### Work required
Reproduce each line below precisely. Drop the pictures.

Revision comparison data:
»»
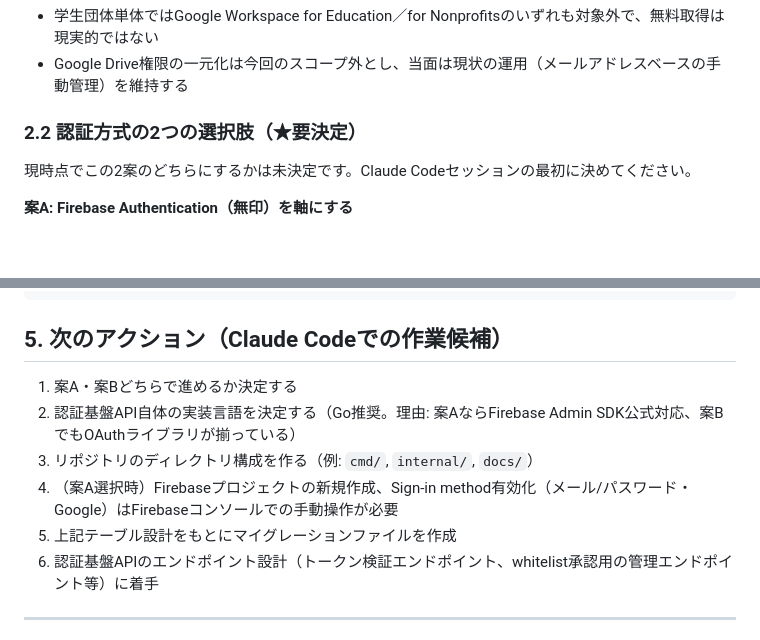
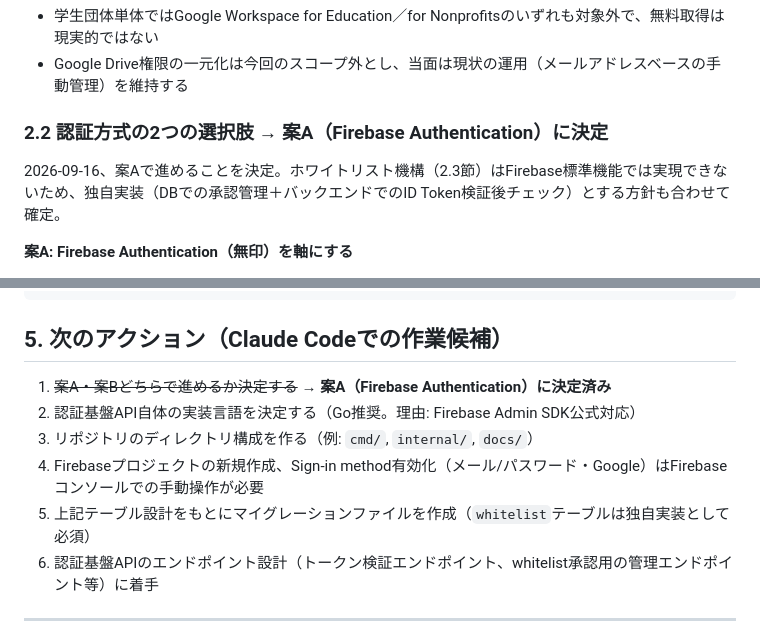
Before and after one commit to hikahana/auth-poc-test, a Markdown page: auth-poc-test-handoff.md, 2 parts joined by grey strips. GitHub-like rendering; blank space fills up the shorter version.

Commit message:
docs: 認証方式を案A(Firebase Auth)に決定、ホワイトリストは独自実装と明記

```diff
--- a/auth-poc-test-handoff.md
+++ b/auth-poc-test-handoff.md
@@ -40,9 +40,9 @@
 - 学生団体単体ではGoogle Workspace for Education／for Nonprofitsのいずれも対象外で、無料取得は現実的ではない
 - Google Drive権限の一元化は今回のスコープ外とし、当面は現状の運用（メールアドレスベースの手動管理）を維持する
 
-### 2.2 認証方式の2つの選択肢（★要決定）
+### 2.2 認証方式の2つの選択肢 → **案A（Firebase Authentication）に決定**
 
-現時点でこの2案のどちらにするかは未決定です。Claude Codeセッションの最初に決めてください。
+2026-09-16、案Aで進めることを決定。ホワイトリスト機構（2.3節）はFirebase標準機能では実現できないため、独自実装（DBでの承認管理＋バックエンドでのID Token検証後チェック）とする方針も合わせて確定。
 
 **案A: Firebase Authentication（無印）を軸にする**
 - 既存のパスワードログインとGoogle SSOの両方をFirebase Auth上に統合
@@ -97,11 +97,11 @@
 
 ## 5. 次のアクション（Claude Codeでの作業候補）
 
-1. 案A・案Bどちらで進めるか決定する
-2. 認証基盤API自体の実装言語を決定する（Go推奨。理由: 案AならFirebase Admin SDK公式対応、案BでもOAuthライブラリが揃っている）
+1. ~~案A・案Bどちらで進めるか決定する~~ → **案A（Firebase Authentication）に決定済み**
+2. 認証基盤API自体の実装言語を決定する（Go推奨。理由: Firebase Admin SDK公式対応）
 3. リポジトリのディレクトリ構成を作る（例: `cmd/`, `internal/`, `docs/`）
-4. （案A選択時）Firebaseプロジェクトの新規作成、Sign-in method有効化（メール/パスワード・Google）はFirebaseコンソールでの手動操作が必要
-5. 上記テーブル設計をもとにマイグレーションファイルを作成
+4. Firebaseプロジェクトの新規作成、Sign-in method有効化（メール/パスワード・Google）はFirebaseコンソールでの手動操作が必要
+5. 上記テーブル設計をもとにマイグレーションファイルを作成（`whitelist`テーブルは独自実装として必須）
 6. 認証基盤APIのエンドポイント設計（トークン検証エンドポイント、whitelist承認用の管理エンドポイント等）に着手
 
 ---
```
««
### Exercise output
Before and after one commit to hikahana/auth-poc-test, a Markdown page: auth-poc-test-handoff.md, 2 parts joined by grey strips. GitHub-like rendering; blank space fills up the shorter version.

Commit message:
docs: 認証方式を案A(Firebase Auth)に決定、ホワイトリストは独自実装と明記

```diff
--- a/auth-poc-test-handoff.md
+++ b/auth-poc-test-handoff.md
@@ -40,9 +40,9 @@
 - 学生団体単体ではGoogle Workspace for Education／for Nonprofitsのいずれも対象外で、無料取得は現実的ではない
 - Google Drive権限の一元化は今回のスコープ外とし、当面は現状の運用（メールアドレスベースの手動管理）を維持する
 
-### 2.2 認証方式の2つの選択肢（★要決定）
+### 2.2 認証方式の2つの選択肢 → **案A（Firebase Authentication）に決定**
 
-現時点でこの2案のどちらにするかは未決定です。Claude Codeセッションの最初に決めてください。
+2026-09-16、案Aで進めることを決定。ホワイトリスト機構（2.3節）はFirebase標準機能では実現できないため、独自実装（DBでの承認管理＋バックエンドでのID Token検証後チェック）とする方針も合わせて確定。
 
 **案A: Firebase Authentication（無印）を軸にする**
 - 既存のパスワードログインとGoogle SSOの両方をFirebase Auth上に統合
@@ -97,11 +97,11 @@
 
 ## 5. 次のアクション（Claude Codeでの作業候補）
 
-1. 案A・案Bどちらで進めるか決定する
-2. 認証基盤API自体の実装言語を決定する（Go推奨。理由: 案AならFirebase Admin SDK公式対応、案BでもOAuthライブラリが揃っている）
+1. ~~案A・案Bどちらで進めるか決定する~~ → **案A（Firebase Authentication）に決定済み**
+2. 認証基盤API自体の実装言語を決定する（Go推奨。理由: Firebase Admin SDK公式対応）
 3. リポジトリのディレクトリ構成を作る（例: `cmd/`, `internal/`, `docs/`）
-4. （案A選択時）Firebaseプロジェクトの新規作成、Sign-in method有効化（メール/パスワード・Google）はFirebaseコンソールでの手動操作が必要
-5. 上記テーブル設計をもとにマイグレーションファイルを作成
+4. Firebaseプロジェクトの新規作成、Sign-in method有効化（メール/パスワード・Google）はFirebaseコンソールでの手動操作が必要
+5. 上記テーブル設計をもとにマイグレーションファイルを作成（`whitelist`テーブルは独自実装として必須）
 6. 認証基盤APIのエンドポイント設計（トークン検証エンドポイント、whitelist承認用の管理エンドポイント等）に着手
 
 ---
```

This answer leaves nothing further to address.